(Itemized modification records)
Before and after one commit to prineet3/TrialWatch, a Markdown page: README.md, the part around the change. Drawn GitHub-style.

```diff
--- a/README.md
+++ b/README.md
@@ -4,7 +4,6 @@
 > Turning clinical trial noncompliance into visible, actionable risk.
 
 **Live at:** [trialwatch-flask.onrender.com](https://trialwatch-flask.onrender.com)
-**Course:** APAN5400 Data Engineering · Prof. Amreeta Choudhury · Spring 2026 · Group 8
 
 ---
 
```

TASK STATEMENT
Where in the records above does the word "README" appear? Copy each line that holds it.

TASK OUTPUT
Before and after one commit to prineet3/TrialWatch, a Markdown page: README.md, the part around the change. Drawn GitHub-style.
--- a/README.md
+++ b/README.md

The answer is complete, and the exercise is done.